DATA FOR THIS TASK section start
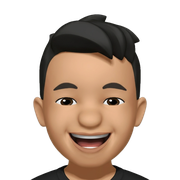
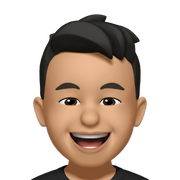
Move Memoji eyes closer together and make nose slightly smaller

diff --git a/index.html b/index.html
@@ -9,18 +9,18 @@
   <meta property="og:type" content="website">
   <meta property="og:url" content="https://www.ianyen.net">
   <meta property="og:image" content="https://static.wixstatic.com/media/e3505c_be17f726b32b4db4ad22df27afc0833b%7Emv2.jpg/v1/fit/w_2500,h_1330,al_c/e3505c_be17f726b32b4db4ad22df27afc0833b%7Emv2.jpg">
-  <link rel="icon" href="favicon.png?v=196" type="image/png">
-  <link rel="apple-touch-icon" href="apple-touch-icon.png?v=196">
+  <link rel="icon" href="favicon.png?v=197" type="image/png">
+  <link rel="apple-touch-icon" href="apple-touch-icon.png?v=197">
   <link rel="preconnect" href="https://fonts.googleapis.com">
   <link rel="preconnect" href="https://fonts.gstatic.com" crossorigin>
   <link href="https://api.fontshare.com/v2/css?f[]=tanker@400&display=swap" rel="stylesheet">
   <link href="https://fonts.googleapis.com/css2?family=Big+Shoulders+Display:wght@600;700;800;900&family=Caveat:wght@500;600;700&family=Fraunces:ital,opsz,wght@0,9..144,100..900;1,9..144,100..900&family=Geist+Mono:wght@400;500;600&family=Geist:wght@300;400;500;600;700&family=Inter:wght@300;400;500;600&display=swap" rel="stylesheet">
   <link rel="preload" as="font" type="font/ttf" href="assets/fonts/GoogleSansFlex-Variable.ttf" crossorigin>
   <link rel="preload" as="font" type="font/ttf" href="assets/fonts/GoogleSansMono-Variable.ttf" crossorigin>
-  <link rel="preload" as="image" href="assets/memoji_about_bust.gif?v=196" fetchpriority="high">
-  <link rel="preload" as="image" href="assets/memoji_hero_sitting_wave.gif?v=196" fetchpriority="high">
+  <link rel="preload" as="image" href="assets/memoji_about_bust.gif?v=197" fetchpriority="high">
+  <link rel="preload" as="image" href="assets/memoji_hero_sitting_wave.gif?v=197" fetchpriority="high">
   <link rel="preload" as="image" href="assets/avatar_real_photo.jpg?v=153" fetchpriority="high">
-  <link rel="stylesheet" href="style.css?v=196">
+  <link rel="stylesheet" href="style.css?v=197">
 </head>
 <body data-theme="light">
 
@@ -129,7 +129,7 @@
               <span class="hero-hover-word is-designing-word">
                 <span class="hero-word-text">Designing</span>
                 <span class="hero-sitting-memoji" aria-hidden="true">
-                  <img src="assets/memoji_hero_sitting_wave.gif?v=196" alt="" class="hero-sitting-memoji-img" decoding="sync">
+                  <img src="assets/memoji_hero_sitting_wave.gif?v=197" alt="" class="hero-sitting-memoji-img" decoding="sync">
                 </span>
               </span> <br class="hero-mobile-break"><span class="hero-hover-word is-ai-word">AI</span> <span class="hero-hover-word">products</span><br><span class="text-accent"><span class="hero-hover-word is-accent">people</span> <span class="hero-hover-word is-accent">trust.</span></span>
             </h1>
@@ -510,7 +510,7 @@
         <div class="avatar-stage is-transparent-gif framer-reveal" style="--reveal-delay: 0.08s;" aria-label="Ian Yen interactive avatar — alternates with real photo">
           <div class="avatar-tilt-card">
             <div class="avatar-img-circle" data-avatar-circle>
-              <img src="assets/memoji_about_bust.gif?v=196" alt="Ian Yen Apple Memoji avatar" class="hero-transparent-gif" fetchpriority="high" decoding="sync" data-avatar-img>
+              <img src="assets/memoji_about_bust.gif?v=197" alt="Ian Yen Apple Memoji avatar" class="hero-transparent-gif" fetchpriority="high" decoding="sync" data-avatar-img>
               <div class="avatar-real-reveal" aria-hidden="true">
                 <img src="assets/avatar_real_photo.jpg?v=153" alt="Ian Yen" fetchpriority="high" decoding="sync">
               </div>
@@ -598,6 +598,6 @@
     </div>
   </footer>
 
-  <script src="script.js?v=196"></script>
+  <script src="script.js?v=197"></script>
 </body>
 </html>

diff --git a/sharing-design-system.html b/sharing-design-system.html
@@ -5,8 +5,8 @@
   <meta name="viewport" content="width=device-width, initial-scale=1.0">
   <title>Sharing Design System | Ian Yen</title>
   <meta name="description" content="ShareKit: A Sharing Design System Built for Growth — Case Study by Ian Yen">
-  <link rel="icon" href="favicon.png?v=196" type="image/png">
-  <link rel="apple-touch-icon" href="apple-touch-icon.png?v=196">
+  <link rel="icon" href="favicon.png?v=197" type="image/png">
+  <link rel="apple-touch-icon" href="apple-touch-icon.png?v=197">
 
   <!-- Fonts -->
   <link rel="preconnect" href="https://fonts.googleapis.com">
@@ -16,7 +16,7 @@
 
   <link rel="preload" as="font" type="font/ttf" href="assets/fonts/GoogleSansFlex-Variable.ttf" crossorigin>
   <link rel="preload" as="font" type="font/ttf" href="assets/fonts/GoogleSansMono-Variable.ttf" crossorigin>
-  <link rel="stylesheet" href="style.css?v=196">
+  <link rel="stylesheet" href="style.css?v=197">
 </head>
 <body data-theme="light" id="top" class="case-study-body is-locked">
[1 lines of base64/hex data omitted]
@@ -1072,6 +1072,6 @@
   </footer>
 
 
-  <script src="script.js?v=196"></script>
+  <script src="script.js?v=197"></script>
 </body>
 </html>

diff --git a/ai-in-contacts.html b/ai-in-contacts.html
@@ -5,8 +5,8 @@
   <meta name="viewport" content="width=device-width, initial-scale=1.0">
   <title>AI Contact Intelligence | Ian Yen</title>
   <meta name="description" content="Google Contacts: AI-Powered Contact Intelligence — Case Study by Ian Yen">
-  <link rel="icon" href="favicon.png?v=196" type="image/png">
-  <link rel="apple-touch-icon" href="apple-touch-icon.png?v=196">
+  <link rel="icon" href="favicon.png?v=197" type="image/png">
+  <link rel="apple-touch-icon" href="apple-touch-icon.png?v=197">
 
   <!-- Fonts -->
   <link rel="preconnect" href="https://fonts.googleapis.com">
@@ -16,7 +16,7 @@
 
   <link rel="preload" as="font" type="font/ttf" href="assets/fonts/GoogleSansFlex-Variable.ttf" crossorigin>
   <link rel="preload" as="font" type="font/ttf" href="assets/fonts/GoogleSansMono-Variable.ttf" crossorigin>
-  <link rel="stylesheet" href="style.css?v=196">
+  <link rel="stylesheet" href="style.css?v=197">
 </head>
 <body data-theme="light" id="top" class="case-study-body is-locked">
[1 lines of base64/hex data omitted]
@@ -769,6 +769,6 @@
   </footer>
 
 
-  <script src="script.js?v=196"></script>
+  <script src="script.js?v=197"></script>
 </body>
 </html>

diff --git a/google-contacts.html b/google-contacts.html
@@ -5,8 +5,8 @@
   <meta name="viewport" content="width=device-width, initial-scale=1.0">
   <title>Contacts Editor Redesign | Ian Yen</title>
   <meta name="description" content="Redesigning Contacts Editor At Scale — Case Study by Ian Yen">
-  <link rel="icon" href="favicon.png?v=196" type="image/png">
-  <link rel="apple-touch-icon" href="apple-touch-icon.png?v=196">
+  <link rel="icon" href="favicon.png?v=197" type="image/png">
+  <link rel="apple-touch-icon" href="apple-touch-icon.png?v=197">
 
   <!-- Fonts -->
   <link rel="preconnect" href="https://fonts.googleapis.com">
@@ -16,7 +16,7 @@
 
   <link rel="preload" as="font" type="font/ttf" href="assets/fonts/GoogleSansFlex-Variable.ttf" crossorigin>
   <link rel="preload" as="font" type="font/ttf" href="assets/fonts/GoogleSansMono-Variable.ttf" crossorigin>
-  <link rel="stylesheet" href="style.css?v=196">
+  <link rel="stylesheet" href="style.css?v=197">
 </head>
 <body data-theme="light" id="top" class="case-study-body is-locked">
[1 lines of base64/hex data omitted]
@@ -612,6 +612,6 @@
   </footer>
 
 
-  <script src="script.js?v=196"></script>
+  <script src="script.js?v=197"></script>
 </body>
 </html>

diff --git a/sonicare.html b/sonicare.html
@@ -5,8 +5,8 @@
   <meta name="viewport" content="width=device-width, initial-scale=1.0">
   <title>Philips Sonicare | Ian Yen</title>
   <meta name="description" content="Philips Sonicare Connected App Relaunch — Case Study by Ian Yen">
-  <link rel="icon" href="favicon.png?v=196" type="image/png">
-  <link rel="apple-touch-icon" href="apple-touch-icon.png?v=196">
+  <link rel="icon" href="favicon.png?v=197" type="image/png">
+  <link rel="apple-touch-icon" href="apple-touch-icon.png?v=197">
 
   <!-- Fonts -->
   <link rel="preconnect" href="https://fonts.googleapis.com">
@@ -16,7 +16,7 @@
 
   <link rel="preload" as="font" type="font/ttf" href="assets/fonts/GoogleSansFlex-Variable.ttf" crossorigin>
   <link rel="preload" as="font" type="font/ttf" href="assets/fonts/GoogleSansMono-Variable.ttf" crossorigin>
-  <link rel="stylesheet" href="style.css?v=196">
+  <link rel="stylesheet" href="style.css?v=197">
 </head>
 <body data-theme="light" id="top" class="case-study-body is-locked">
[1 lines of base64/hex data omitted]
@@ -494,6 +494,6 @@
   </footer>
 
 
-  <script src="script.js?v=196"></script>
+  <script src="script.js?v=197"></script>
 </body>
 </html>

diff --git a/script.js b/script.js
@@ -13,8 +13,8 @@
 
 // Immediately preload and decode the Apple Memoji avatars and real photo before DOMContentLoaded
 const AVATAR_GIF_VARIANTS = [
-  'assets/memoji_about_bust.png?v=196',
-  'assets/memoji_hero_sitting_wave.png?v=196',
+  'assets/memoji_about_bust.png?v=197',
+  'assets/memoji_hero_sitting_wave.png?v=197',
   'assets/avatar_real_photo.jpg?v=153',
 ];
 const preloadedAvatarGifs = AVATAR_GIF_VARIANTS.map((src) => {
DATA FOR THIS TASK section end
### EXERCISE AIM
When a line above contains the string "property", copy that line.

### EXERCISE RESULT
   <meta property="og:type" content="website">
   <meta property="og:url" content="https://www.ianyen.net">
   <meta property="og:image" content="https://static.wixstatic.com/media/e3505c_be17f726b32b4db4ad22df27afc0833b%7Emv2.jpg/v1/fit/w_2500,h_1330,al_c/e3505c_be17f726b32b4db4ad22df27afc0833b%7Emv2.jpg">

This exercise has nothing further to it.